- This is crucial: if your regular flow of business doesn’t bring you to a division office or headquarters on a regular basis, schedule a trip there at least quarterly so that you are able to establish in-person relationships with co-workers, managers, and executives. Ideally, you’ll align this visit with an event or big meeting that’s happening that week, such as strategic planning cycles, quarterly business reviews, or even your own annual review. But if that’s not happening in a particular quarter, you should still travel “just because,” becoming available for 3-4 days to just work alongside your colleagues. Use the evening and morning times for meals with teams or key individuals to further build up personal relationships. Always let your manager know you’re coming, and always schedule 1:1 time with them!
- Practice excellent email etiquette: always reply to emails promptly to avoid the “where is she/he now?” question, and avoid getting into email loops that are not productive. If a response doesn’t make sense, you can reply once for clarification, but after that use a messaging tool or schedule a call to close the loop more quickly.
Do you have any suggestions for a direct and indirect management relationship where your direct manager is not really a good listener but your indirect manager does not have much influence in your career growth within the company?
Tough situation, for sure. You should focus on building up your relationship with your direct manager, since she/he is the one that will ultimately have the most influence on your career. Here are a few tips that may help:
- Learn to speak effectively using their language. If they play golf, learn some useful golf analogies. Don’t pretend to enjoy a sport or hobby that you don’t – remain authentic – but it’s fine to use language that will resonate with your manager.
- Practice active listening skills in every conversation with your manager, and in particular close every conversation with a key recap of agreements, decisions, and next steps. Being clear about this will help you be more effective with your manager, and should lead to a more positive working relationship. You can read more about active listening in this blog post, and in our book, Product Management for Dummies.
- If you notice that one of your peers seems to be having more success in their relationship with your mutual manager, watch how they are interacting, and even grab lunch with them to learn how they are making the relationship work well.
- If these techniques aren’t working, find another leader in the company who is influential, and ask them if they could be a mentor for you. You’ll need to ask for specific help from them, and to avoid misunderstandings with your manager, be sure your manager knows that you “want to spend time with Alex to learn how she is so good at competitive analysis.” DO learn about that skill, but also learn from them how you may be able to pursue your career goals at this company, despite the challenges with your manager.
Hey team, can you share the resources that will help build the soft skills? Thanks.

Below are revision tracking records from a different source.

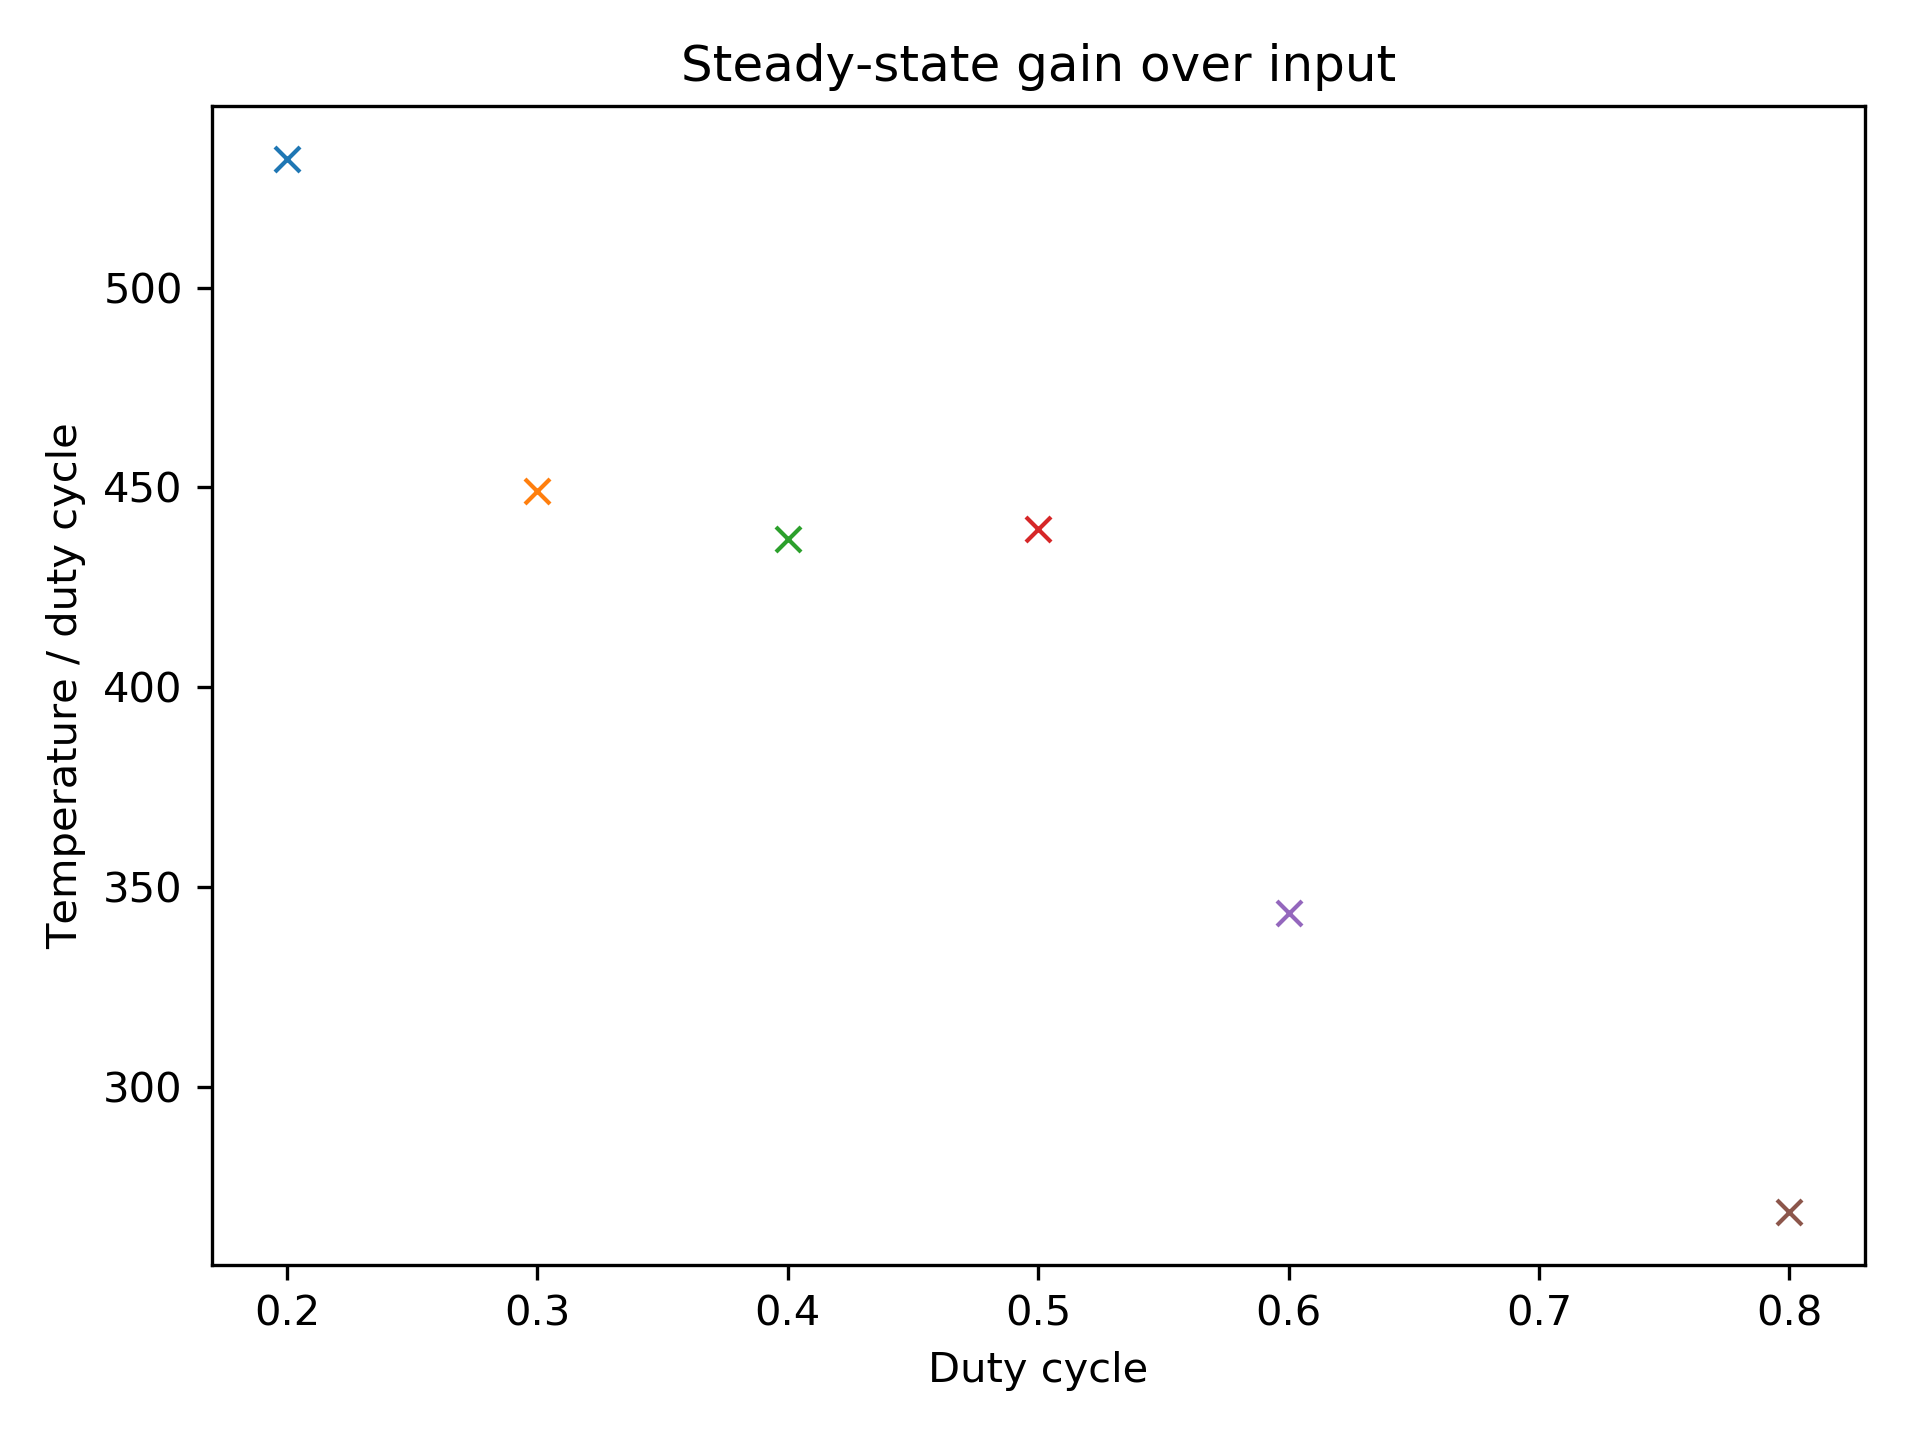
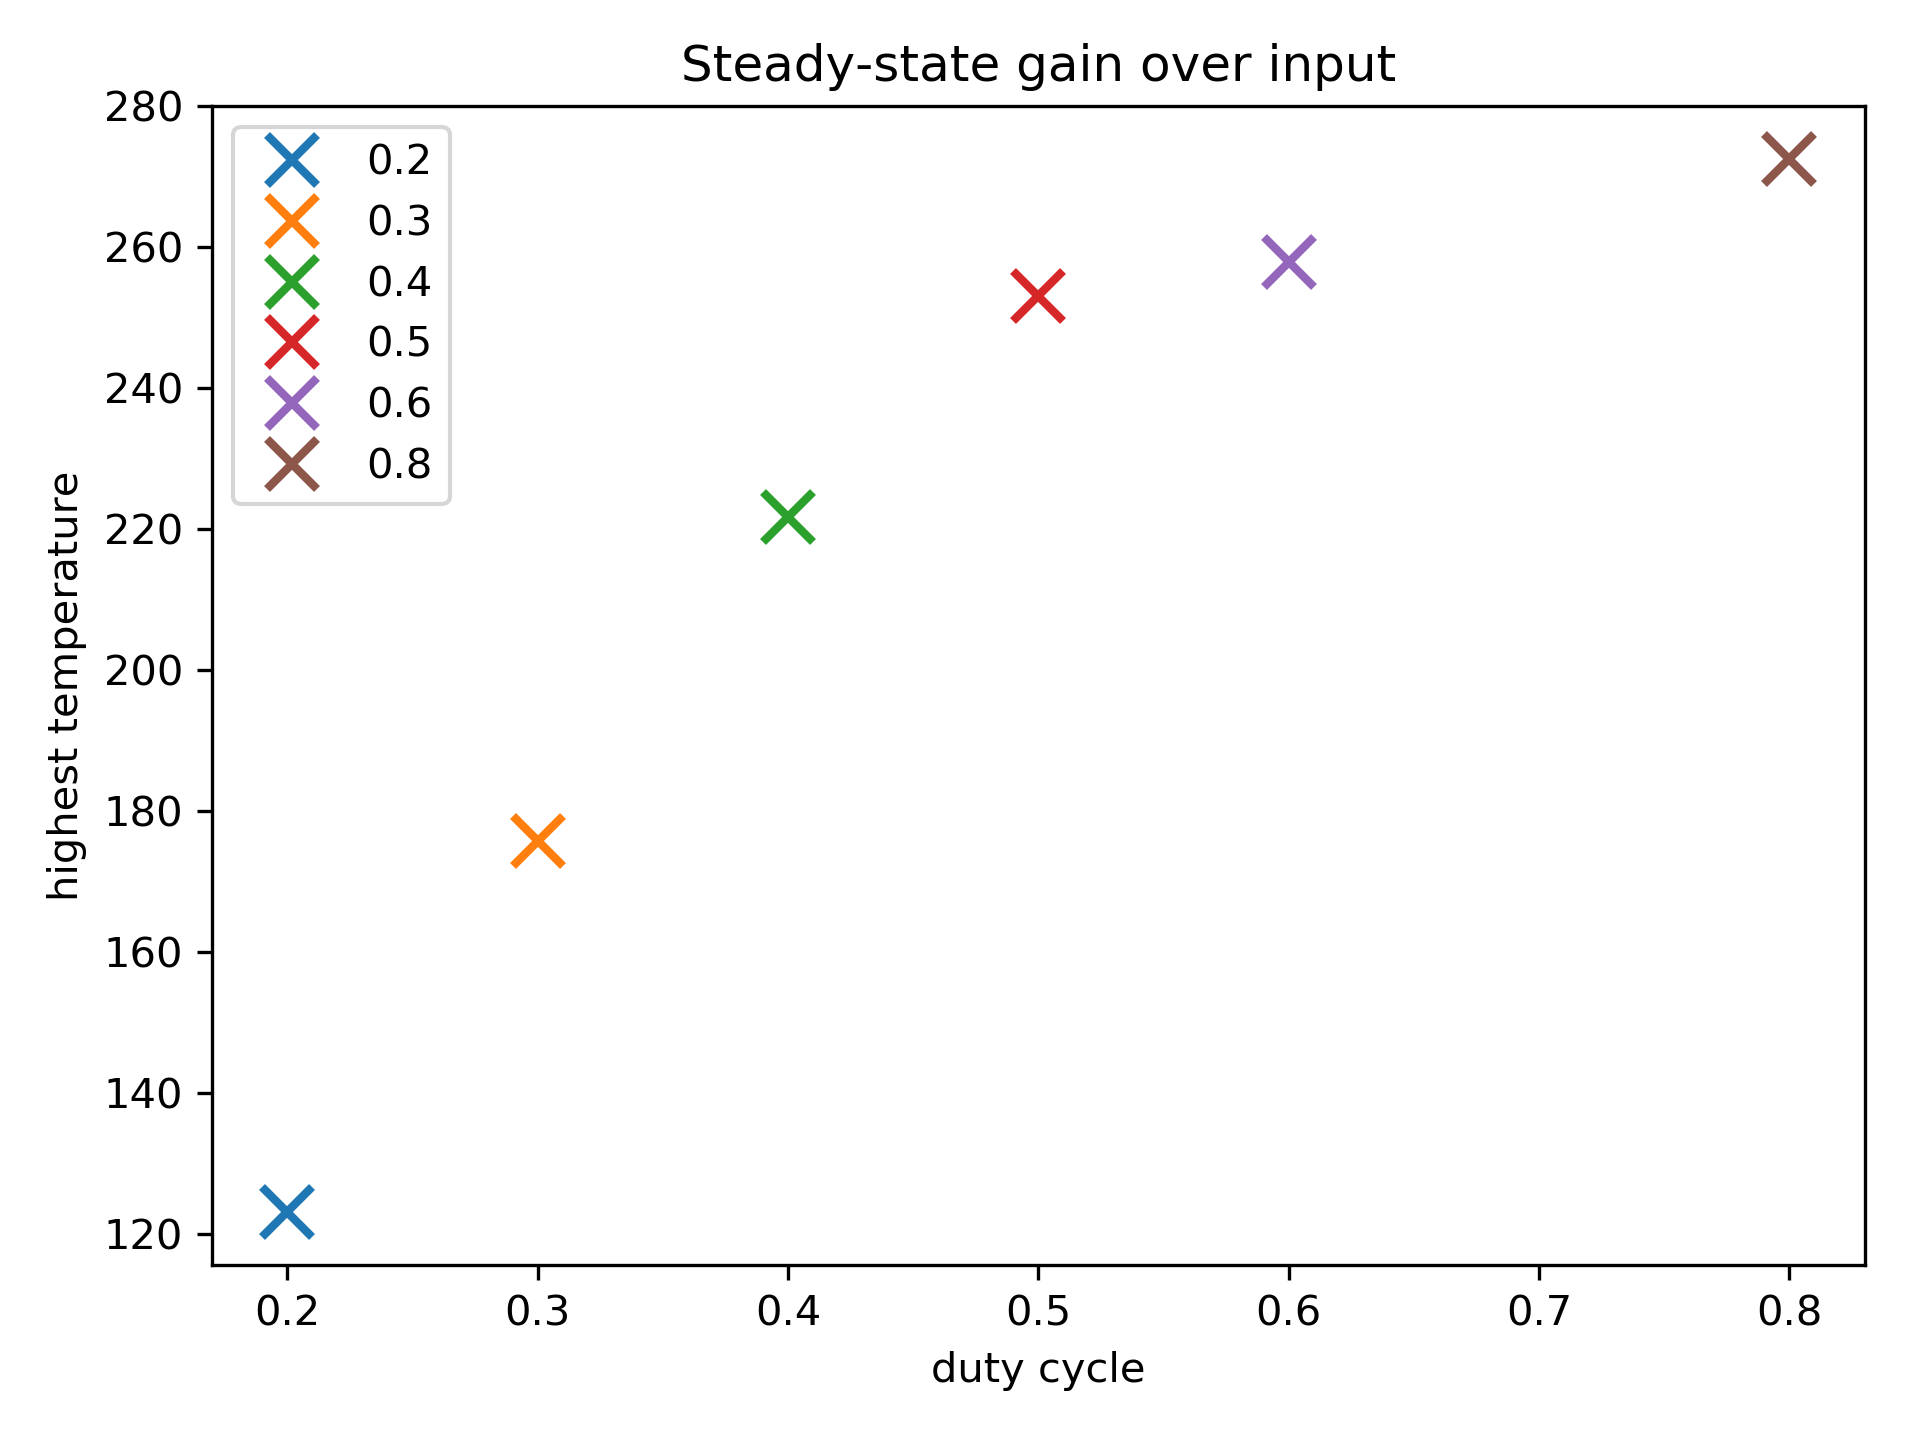
Revision on linearity

diff --git a/ovencontrol/plot_data.py b/ovencontrol/plot_data.py
@@ -13,7 +13,7 @@ def reset_origin(temperature):
     temperature[:] = temperature - (current_origin - TEMPERATURE_ORIGIN)
 
 
-def main():
+def plot_signals():
     tests, test_random = open_data.retrieve_data(os.path.join('..', 'data'))
     fig, ax = plt.subplots()
     for key in sorted(tests.keys()):
@@ -31,13 +31,14 @@ def plot_linearity():
     fig, ax = plt.subplots()
     for key in sorted(tests.keys()):
         res = tests[key]
-        reset_origin(res.temperature)
         max_output = np.max(res.temperature)
-        ax.plot(res.duty_cycle, max_output / res.duty_cycle, 'x')
-    ax.set_xlabel('Duty cycle')
-    ax.set_ylabel('Temperature / duty cycle')
+        ax.plot(res.duty_cycle, max_output, 'x', label=key,
+                markersize=12, markeredgewidth=2)
+    ax.legend()
+    ax.set_xlabel('duty cycle')
+    ax.set_ylabel('highest temperature')
     ax.set_title('Steady-state gain over input')
-    # save(fig, filename='linearity.png')
+    save(fig, filename='linearity.png')
 
 
 def save(fig, filename=None, path=None):
@@ -53,6 +54,6 @@ def save(fig, filename=None, path=None):
 
 
 if __name__ == '__main__':
-    main()
-    # plot_linearity()
+    # plot_signals()
+    plot_linearity()
     plt.show()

You can start by reading this blog post that summarizes key soft skills that are important for both Product Managers and Product Owners. Part 4 of Product Management for Dummies has three chapters related to leadership and soft skills that goes into more depth on these important topics.
Your Questions Answered By:
Roger Snyder is a Principal Consultant/Trainer, and VP of Marketing at 280 Group.
Roger has worked in the field of Product Management for over 20 years, with experience in startups, growth companies, and various technology sectors. He specializes in improving product strategy development, implementing full product lifecycle processes, and roadmap development and evolution.
280 Group is the world’s leading Product Management training and consulting firm. We help companies and individuals do GREAT Product Management and Product Marketing using our Optimal Product Process™.